As we begin, you are standing on the South porch of the Lincoln Building. If you face south you are about 6 miles from the Great Wagon Road that you know as Route 30. The road you are looking at below you is today called Yellow Springs Road.  It was long called the White Horse Road because it led to the White Horse Tavern, a building still extant today at 606 Swedesford Road in Frazer. Today Yellow Springs Road proceeds south through the north rim of the Great Valley and ends near Great Valley High School. The Lincoln Building; where we begin. Notice the change in elevation as you drive up and down hills. Then, stop to realize this: on the evening of September 16, 1777, 10,000 American soldiers marched for 12 hours in a driving rain from the White Horse Tavern to the Yellow Springs. Many came up the road you are looking at including George Washington and his aide Alexander Hamilton. While at the “Yellow Springs” they reported to Congress that the army had no ammunition of any use and needed to march to Warwick and Redding Furnaces to retrieve dry gunpowder. At the time Washington and Hamilton wrote that letter the building behind you was a stable. As you look out towards Yellow Springs Road, you see an array of buildings. Beginning to the east (your left) is another barn which may also date to the time of the American Revolution. It is a modified version of a Swiss bank barn, a style brought to America from Europe. There is a ground floor forebay where livestock...

Yellow Springs Art Show 2020 Poster Artist

  Teresa Haag and her painting QUIET were chosen to be the 2020 poster artist and painting for the 47th Annual Yellow Springs Art Show. Teresa competed with fellow artists at the recent Yellow Springs Art School Poster Exhibition. Her work will now be seen on all our print media for the show as well as our official poster, notecards and catalogue cover. Teresa has participated in the Yellow Springs show for six years. She lives in Phoenixville and maintains her studio on Bridge Street there. She studied art at the Philadelphia Community College and has a BA degree in marketing from the University of Phoenix. Her work is shown in West Chester, Lancaster and Stone Harbor among other places. Teresa told us that she has visited Yellow Springs village many times, but on one occasion, she visited here in the early morning hours.

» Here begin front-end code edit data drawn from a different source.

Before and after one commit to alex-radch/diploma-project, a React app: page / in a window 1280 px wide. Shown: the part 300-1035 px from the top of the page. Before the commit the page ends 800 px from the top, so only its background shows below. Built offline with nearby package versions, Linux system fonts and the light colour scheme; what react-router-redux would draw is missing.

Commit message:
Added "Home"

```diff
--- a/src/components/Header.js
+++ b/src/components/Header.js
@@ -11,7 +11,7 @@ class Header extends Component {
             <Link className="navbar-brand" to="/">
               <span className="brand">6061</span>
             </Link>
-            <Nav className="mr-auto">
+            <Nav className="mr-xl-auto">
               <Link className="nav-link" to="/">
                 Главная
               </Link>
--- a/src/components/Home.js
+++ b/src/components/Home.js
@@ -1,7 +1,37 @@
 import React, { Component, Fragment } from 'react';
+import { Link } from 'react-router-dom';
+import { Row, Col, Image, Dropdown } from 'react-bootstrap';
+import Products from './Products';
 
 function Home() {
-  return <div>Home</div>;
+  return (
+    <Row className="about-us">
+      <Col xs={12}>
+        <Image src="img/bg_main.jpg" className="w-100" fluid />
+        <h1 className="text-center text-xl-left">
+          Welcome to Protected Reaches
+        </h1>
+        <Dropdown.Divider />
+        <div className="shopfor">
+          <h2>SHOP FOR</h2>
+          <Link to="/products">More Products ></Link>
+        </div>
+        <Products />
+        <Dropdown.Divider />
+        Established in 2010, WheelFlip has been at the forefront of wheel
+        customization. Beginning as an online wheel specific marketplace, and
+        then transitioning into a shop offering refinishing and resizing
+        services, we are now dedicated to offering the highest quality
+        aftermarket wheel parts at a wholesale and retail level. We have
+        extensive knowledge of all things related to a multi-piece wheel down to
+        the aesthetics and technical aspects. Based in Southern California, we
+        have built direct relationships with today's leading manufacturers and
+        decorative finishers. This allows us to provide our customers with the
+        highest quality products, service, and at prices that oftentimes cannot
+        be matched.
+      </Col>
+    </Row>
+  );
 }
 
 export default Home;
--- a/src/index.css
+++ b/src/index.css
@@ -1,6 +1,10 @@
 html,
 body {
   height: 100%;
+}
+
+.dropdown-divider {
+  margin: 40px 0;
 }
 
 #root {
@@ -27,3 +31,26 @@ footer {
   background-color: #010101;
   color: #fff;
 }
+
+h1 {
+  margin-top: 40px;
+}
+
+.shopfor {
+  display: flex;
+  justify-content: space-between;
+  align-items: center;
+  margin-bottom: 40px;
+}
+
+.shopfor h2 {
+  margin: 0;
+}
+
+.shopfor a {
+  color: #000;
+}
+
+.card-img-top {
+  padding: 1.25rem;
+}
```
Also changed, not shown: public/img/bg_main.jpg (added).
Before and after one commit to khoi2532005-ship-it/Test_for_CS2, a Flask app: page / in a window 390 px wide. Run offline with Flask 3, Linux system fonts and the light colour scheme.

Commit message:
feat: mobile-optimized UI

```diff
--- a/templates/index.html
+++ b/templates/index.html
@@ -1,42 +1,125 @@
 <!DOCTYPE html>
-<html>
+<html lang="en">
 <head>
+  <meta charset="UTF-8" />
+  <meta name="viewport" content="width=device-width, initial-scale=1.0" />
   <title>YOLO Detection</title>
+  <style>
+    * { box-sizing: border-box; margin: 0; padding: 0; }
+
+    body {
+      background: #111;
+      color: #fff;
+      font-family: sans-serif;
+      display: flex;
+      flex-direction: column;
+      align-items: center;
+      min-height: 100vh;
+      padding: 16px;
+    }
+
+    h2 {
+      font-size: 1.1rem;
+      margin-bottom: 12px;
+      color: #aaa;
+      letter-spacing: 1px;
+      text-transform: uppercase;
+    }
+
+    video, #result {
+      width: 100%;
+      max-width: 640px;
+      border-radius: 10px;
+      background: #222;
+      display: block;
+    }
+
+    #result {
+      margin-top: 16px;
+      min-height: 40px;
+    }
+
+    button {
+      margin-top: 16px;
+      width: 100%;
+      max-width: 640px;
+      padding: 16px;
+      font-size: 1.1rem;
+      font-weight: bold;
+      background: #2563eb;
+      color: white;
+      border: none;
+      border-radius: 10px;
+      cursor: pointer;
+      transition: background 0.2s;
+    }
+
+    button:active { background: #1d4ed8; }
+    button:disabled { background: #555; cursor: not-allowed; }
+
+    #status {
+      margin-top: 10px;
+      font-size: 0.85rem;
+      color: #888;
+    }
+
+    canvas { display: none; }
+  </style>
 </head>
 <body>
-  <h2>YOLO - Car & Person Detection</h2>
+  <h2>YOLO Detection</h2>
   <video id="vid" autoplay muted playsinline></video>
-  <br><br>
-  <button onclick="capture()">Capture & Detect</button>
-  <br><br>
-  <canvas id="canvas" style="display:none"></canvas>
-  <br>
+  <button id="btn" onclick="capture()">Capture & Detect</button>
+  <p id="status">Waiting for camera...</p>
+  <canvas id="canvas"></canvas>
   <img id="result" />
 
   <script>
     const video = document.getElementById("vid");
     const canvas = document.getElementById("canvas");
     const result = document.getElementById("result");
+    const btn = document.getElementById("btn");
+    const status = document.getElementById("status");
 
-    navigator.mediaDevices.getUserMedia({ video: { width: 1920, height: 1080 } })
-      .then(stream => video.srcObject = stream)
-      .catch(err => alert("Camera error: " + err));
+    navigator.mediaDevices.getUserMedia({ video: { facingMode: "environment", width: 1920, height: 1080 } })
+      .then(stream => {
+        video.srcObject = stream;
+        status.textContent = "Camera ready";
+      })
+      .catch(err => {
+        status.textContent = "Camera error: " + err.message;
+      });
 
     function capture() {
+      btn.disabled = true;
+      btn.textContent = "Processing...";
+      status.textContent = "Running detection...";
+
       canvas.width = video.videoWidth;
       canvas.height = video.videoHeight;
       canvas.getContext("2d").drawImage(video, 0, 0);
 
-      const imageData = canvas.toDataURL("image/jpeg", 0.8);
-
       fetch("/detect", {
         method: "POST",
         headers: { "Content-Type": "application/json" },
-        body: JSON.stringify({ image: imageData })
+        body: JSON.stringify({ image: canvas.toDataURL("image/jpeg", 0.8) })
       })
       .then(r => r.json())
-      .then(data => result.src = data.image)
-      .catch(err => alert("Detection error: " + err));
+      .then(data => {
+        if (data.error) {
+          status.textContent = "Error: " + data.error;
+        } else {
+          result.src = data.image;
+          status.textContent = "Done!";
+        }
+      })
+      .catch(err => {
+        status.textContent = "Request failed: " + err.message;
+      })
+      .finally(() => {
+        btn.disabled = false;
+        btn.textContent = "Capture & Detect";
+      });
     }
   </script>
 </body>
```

This changed her thoughts re the village. She found the experience rejuvenating and inspirational and felt a general peacefulness of the area. Thus the title QUIET. She said she understood how the Pennsylvania Academy of the Fine Arts Country School art students learned here. Her morning walk really inspired her and prepared her for her day. This is the feeling she hoped to convey in her painting. Art Show Chair Maureen Fendrick is pleased to honor Teresa as our poster artist for the 2020 show. She, as well as art show committee members, are excited to present her painting QUIET to promote the show. The original art work will be auctioned at the OPENING GALA of the 2020 Annual Art Show in our Lincoln Building galleries held Friday, April 24. The show will...